LONDON — PPG Industries, an American paint and chemicals giant, again raised its takeover bid for Akzo Nobel, the Dutch maker of Dulux paint, on Monday, hoping to persuade its rival’s management to engage in merger talks.
Akzo Nobel, which also makes Eka bleaching solutions and Interpon powder coatings, has rejected two previous offers, arguing that they undervalued the company. It has so far declined to engage in further talks, saying PPG has done little to address its concerns about potential antitrust issues that could derail a merger.
The new offer by PPG — its “one last invitation,” it said — comes as Elliott Management, the American hedge fund founded by the billionaire Paul E. Singer, and other shareholders are pressuring Akzo Nobel to take part in takeover talks.

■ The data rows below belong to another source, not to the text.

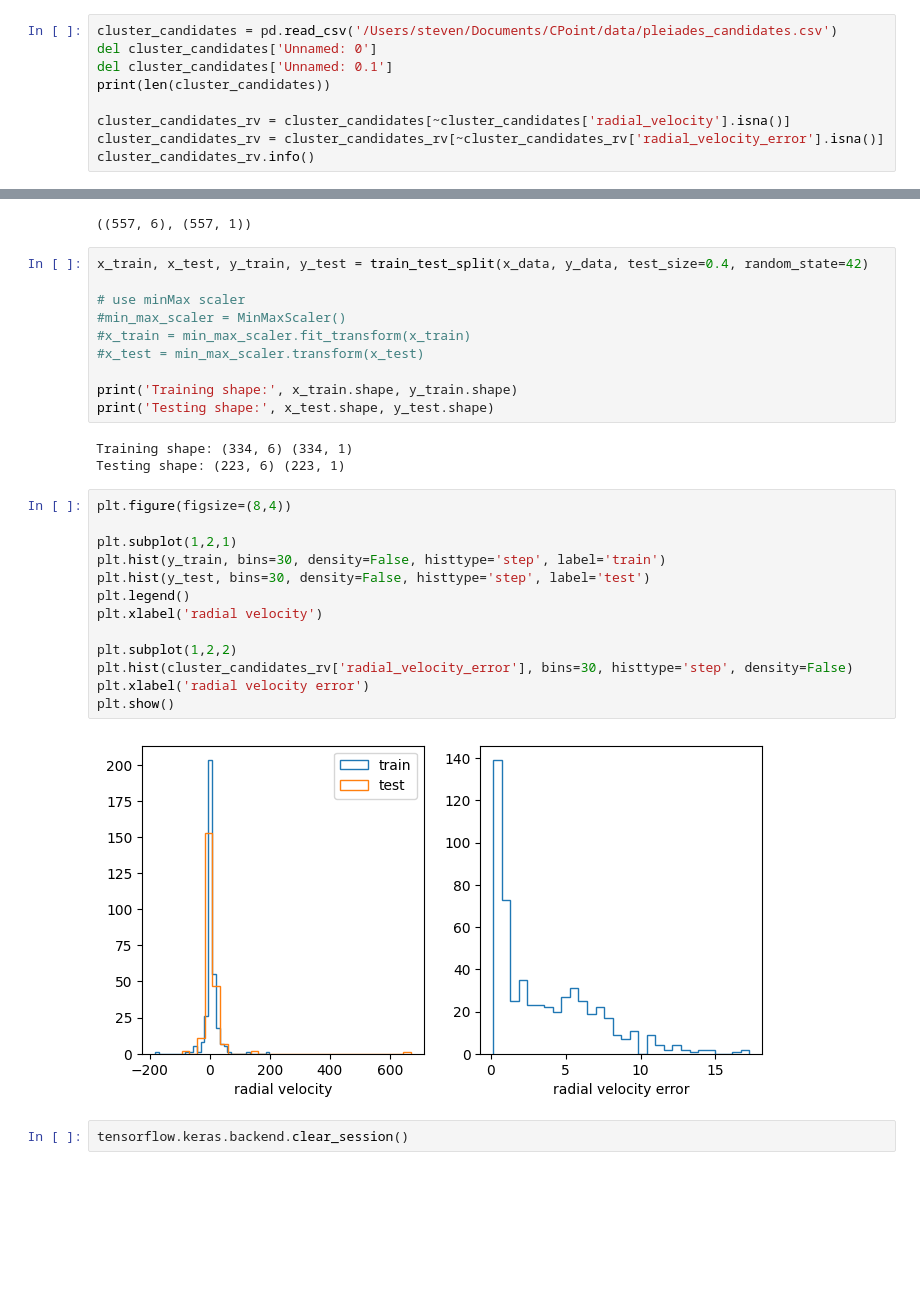
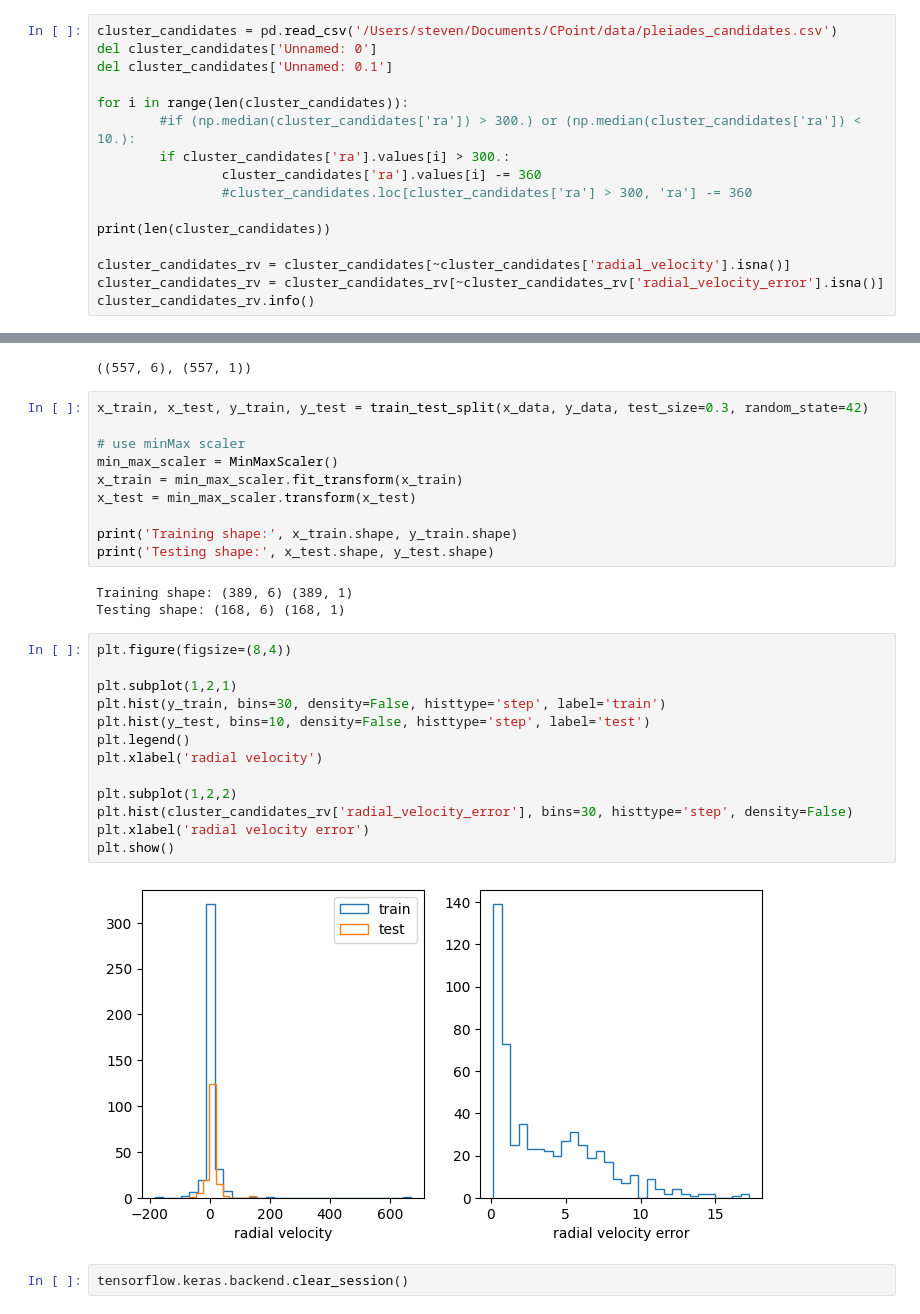
Before and after one commit to stevenalfonso/radial-velocity, a Jupyter notebook: regression_radial_velocity.ipynb, the cells around one changed output, grey strips where cells are left out. Cells and saved outputs as stored; diff of their text form; blank space fills up the shorter version.

```diff
--- a/regression_radial_velocity.ipynb
+++ b/regression_radial_velocity.ipynb
@@ -24,6 +24,13 @@ from tensorflow.keras.layers import Dense, Dropout, Input
 cluster_candidates = pd.read_csv('/Users/steven/Documents/CPoint/data/pleiades_candidates.csv')
 del cluster_candidates['Unnamed: 0']
 del cluster_candidates['Unnamed: 0.1']
+
+for i in range(len(cluster_candidates)):
+        #if (np.median(cluster_candidates['ra']) > 300.) or (np.median(cluster_candidates['ra']) < 10.):
+        if cluster_candidates['ra'].values[i] > 300.:
+                cluster_candidates['ra'].values[i] -= 360
+                #cluster_candidates.loc[cluster_candidates['ra'] > 300, 'ra'] -= 360
+
 print(len(cluster_candidates))
 
 cluster_candidates_rv = cluster_candidates[~cluster_candidates['radial_velocity'].isna()]
@@ -72,33 +94,33 @@ x_data.shape, y_data.shape
 # %% [output]
 ((557, 6), (557, 1))
 # %%
-x_train, x_test, y_train, y_test = train_test_split(x_data, y_data, test_size=0.4, random_state=42)
+x_train, x_test, y_train, y_test = train_test_split(x_data, y_data, test_size=0.3, random_state=42)
 
 # use minMax scaler
-#min_max_scaler = MinMaxScaler()
-#x_train = min_max_scaler.fit_transform(x_train)
-#x_test = min_max_scaler.transform(x_test)
+min_max_scaler = MinMaxScaler()
+x_train = min_max_scaler.fit_transform(x_train)
+x_test = min_max_scaler.transform(x_test)
 
 print('Training shape:', x_train.shape, y_train.shape)
 print('Testing shape:', x_test.shape, y_test.shape)
 # %% [output]
-Training shape: (334, 6) (334, 1)
-Testing shape: (223, 6) (223, 1)
+Training shape: (389, 6) (389, 1)
+Testing shape: (168, 6) (168, 1)
 # %%
 plt.figure(figsize=(8,4))
 
 plt.subplot(1,2,1)
 plt.hist(y_train, bins=30, density=False, histtype='step', label='train')
-plt.hist(y_test, bins=30, density=False, histtype='step', label='test')
+plt.hist(y_test, bins=10, density=False, histtype='step', label='test')
 plt.legend()
 plt.xlabel('radial velocity')
 
 plt.subplot(1,2,2)
 plt.hist(cluster_candidates_rv['radial_velocity_error'], bins=30, histtype='step', density=False)
 plt.xlabel('radial velocity error')
 plt.show()
 # %% [output]
-[figure, old version]
+[figure, new version]
 # %%
 tensorflow.keras.backend.clear_session()
 # %%
```
Also changed, not shown: parts of 6 cells of this notebook.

Elliott is leading a group of shareholders seeking a special meeting to replace Akzo Nobel’s chairman, Antony Burgmans. Akzo Nobel, which is formally reviewing their request, has said that removing Mr. Burgmans would be “irresponsible, disproportionate, damaging,” and said it would reject the plan.

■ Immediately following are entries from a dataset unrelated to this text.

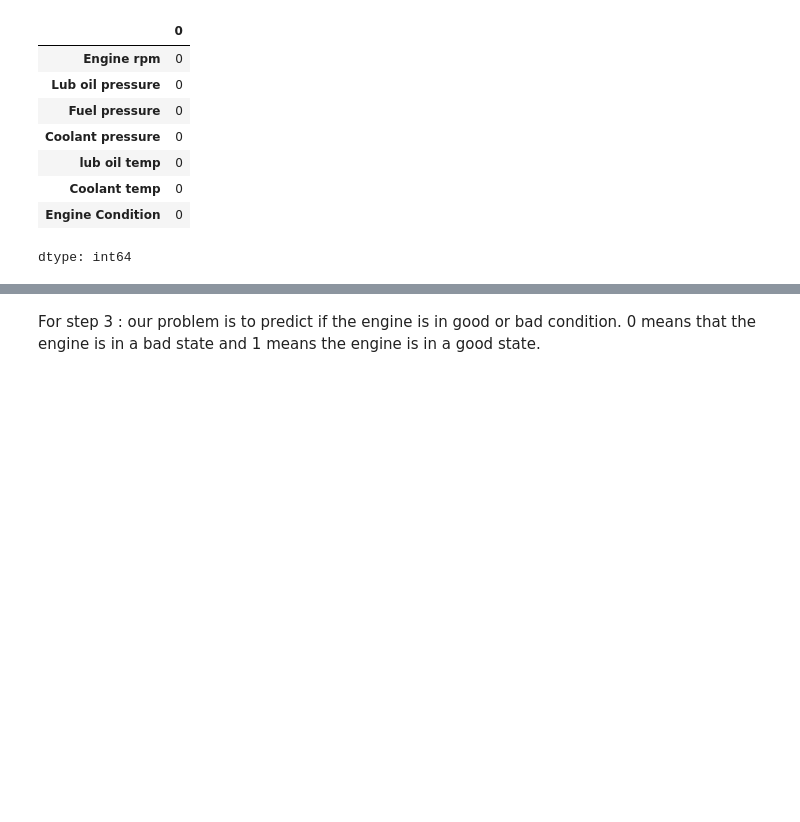
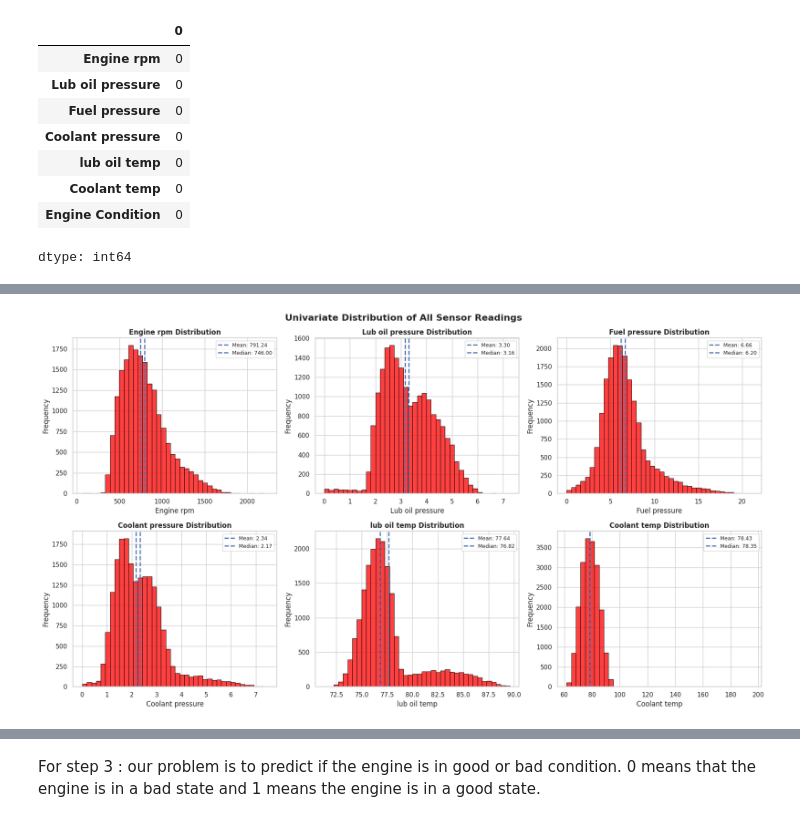
Before and after one commit to Mkab785/Projet_ML_LOUIS_MACCHI_KABIR, a Jupyter notebook: ProjectMachineLearningA4.ipynb, the cells around one changed output, grey strips where cells are left out. Cells and saved outputs as stored; diff of their text form; code cells hidden in the pictures; blank space fills up the shorter version.

```diff
--- a/ProjectMachineLearningA4.ipynb
+++ b/ProjectMachineLearningA4.ipynb
@@ -178,0 +158,38 @@ else:
+# %%
+# Feature columns (exclude target)
+feature_cols = [col for col in df.columns if col != "Engine Condition"]
+
+# Adaptive subplot layout
+n_cols = 3
+n_rows = math.ceil(len(feature_cols) / n_cols)
+
+fig, axes = plt.subplots(n_rows, n_cols, figsize=(18, 5 * n_rows))
+axes = axes.flatten()
+
+for i, col in enumerate(feature_cols):
+    data = df[col].dropna()
+
+    # Histogram
+    sns.histplot(data, bins=40, ax=axes[i], color="red", edgecolor="black")
+
+    # Mean & Median
+    axes[i].axvline(data.mean(), linestyle="--", linewidth=2, label=f"Mean: {data.mean():.2f}")
+    axes[i].axvline(data.median(), linestyle="--", linewidth=2, label=f"Median: {data.median():.2f}")
+
+    axes[i].set_title(f"{col} Distribution", fontweight="bold")
+    axes[i].set_xlabel(col)
+    axes[i].set_ylabel("Frequency")
+    axes[i].legend(fontsize=9)
+
+# Remove empty subplots if any
+for j in range(i + 1, len(axes)):
+    fig.delaxes(axes[j])
+
+# Global title
+plt.suptitle("Univariate Distribution of All Sensor Readings",
+             fontsize=16, fontweight="bold")
+
+plt.tight_layout()
+plt.show()
+# %% [output]
+[figure, added]
```
Also changed, not shown: parts of 18 cells of this notebook.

PPG’s latest offer would value Akzo Nobel at 24.6 billion euros, or about $26.4 billion, the American company said.
“We are extending this one last invitation to you and the Akzo Nobel boards to reconsider your stance and to engage with us,” Michael McGarry, the PPG chairman and chief executive, said in a letter to Akzo Nobel’s directors and management on Monday.
Akzo Nobel said on Monday that it would “carefully review and consider this proposal.”

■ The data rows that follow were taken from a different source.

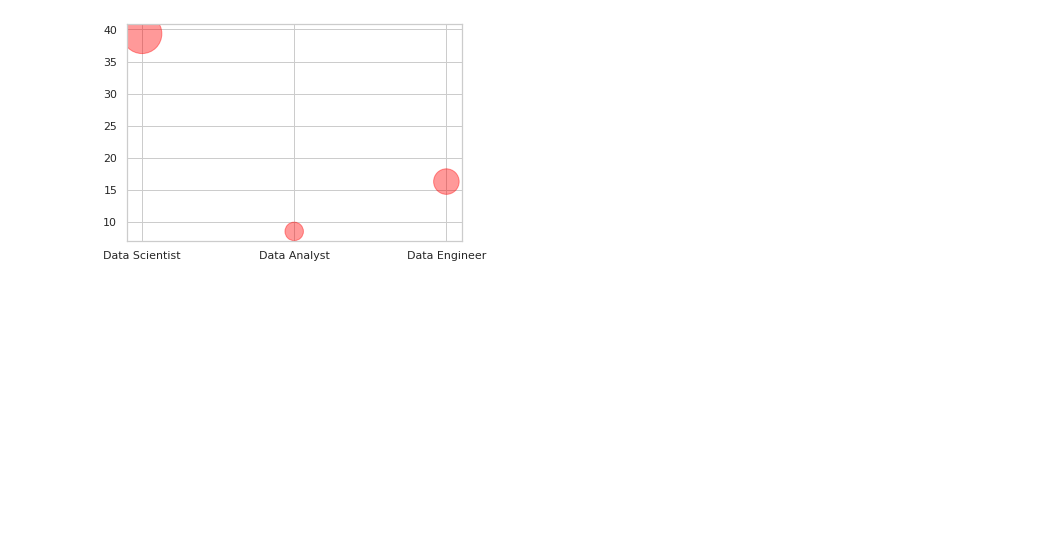
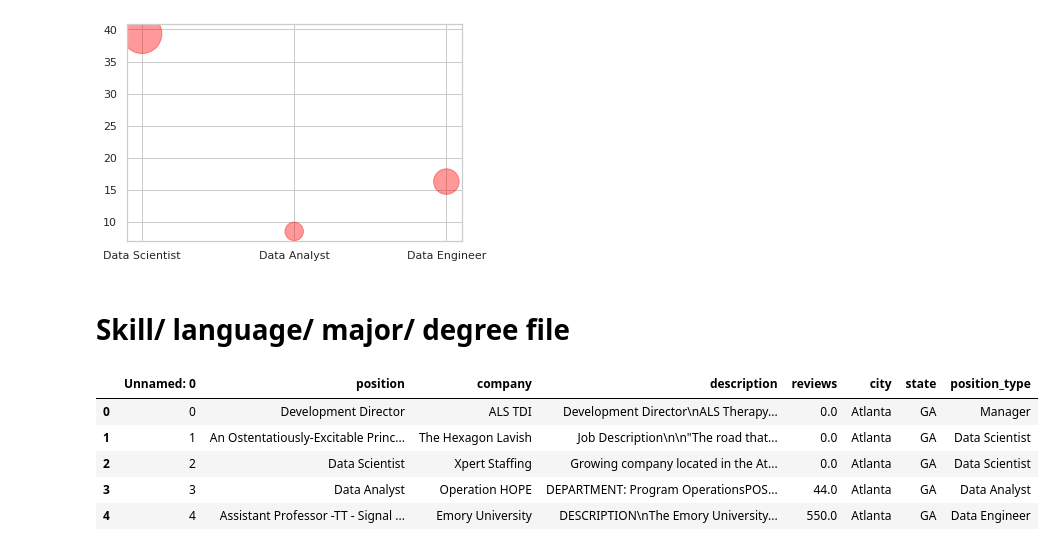
Before and after one commit to youming-qiu/BA888-Team3, a Jupyter notebook: DS_Job_Market_Dataset_Cleaning_+_Basic_Text_Analysis.ipynb, the cells around one changed output. Drawn from its saved outputs; the diff is of its cells as text; code cells hidden in the pictures; blank space fills up the shorter version.

```diff
--- a/DS_Job_Market_Dataset_Cleaning_+_Basic_Text_Analysis.ipynb
+++ b/DS_Job_Market_Dataset_Cleaning_+_Basic_Text_Analysis.ipynb
@@ -1068,3 +1068,5 @@ plt.scatter(t5.type, t5.phd, s=t5.phd*40, c="red", alpha=0.4)
 # %% [output]
 <matplotlib.collections.PathCollection at 0x...>
 [figure]
+# %% [markdown]
+# Skill/ language/ major/ degree file
@@ -1070,0 +1080,12 @@ plt.scatter(t5.type, t5.phd, s=t5.phd*40, c="red", alpha=0.4)
+# %%
+df = pd.read_excel("alldata1.xlsx")
+df['reviews'] = df['reviews'].fillna(0) #replace null values with 0.
+df = df.dropna(axis=0, how = 'any') #remove rows with all null values
+df.head()
+# %% [output]
+|  | Unnamed: 0 | position | company | description | reviews | city | state | position_type |
+| 0 | 0 | Development Director | ALS TDI | Development Director\nALS Therapy... | 0.0 | Atlanta | GA | Manager |
+| 1 | 1 | An Ostentatiously-Excitable Princ... | The Hexagon Lavish | Job Description\n\n"The road that... | 0.0 | Atlanta | GA | Data Scientist |
+| 2 | 2 | Data Scientist | Xpert Staffing | Growing company located in the At... | 0.0 | Atlanta | GA | Data Scientist |
+| 3 | 3 | Data Analyst | Operation HOPE | DEPARTMENT: Program OperationsPOS... | 44.0 | Atlanta | GA | Data Analyst |
+| 4 | 4 | Assistant Professor -TT - Signal ... | Emory University | DESCRIPTION\nThe Emory University... | 550.0 | Atlanta | GA | Data Engineer |
```
Also changed, not shown: parts of 27 cells of this notebook.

PPG’s initial takeover bid was made as politicians and others in the Netherlands were expressing increasing concern about foreign buyers acquiring Dutch companies. Such takeovers became a prominent issue in elections there last month.
In February, Kraft Heinz briefly flirted with buying Unilever, the British-Dutch maker of Dove soap, Ben & Jerry’s ice cream and Hellmann’s mayonnaise, but it quickly abandoned its approach amid a public backlash.
Akzo Nobel, based in Amsterdam, is one of the world’s largest makers of paints and coatings, employing 45,000 people in about 80 countries. It reported revenue of €14.2 billion last year.
Since the PPG approach last month, Akzo Nobel has focused on reviewing its plans as a stand-alone company, including bringing forward a potential spinoff of its specialty chemicals arm, which had €4.8 billion in revenue last year.
As part of a strategy update last week, the company said it would return as much as €1.6 billion to investors through dividends, and it increased its financial guidance for 2020. It also said it would seek to spin off the specialty chemicals business within 12 months.
PPG, which is based in Pittsburgh and owns the Glidden, Olympic and Pittsburgh Paints brands, said that its latest cash-and-share offer was worth €96.75 a share, including a final dividend to Akzo Nobel shareholders. This represented a 50 percent premium on Akzo Nobel’s closing share price before the initial offer was made public on March 9, it said.
Shares of Akzo Nobel rose 4 percent in midday trading in Amsterdam on Monday.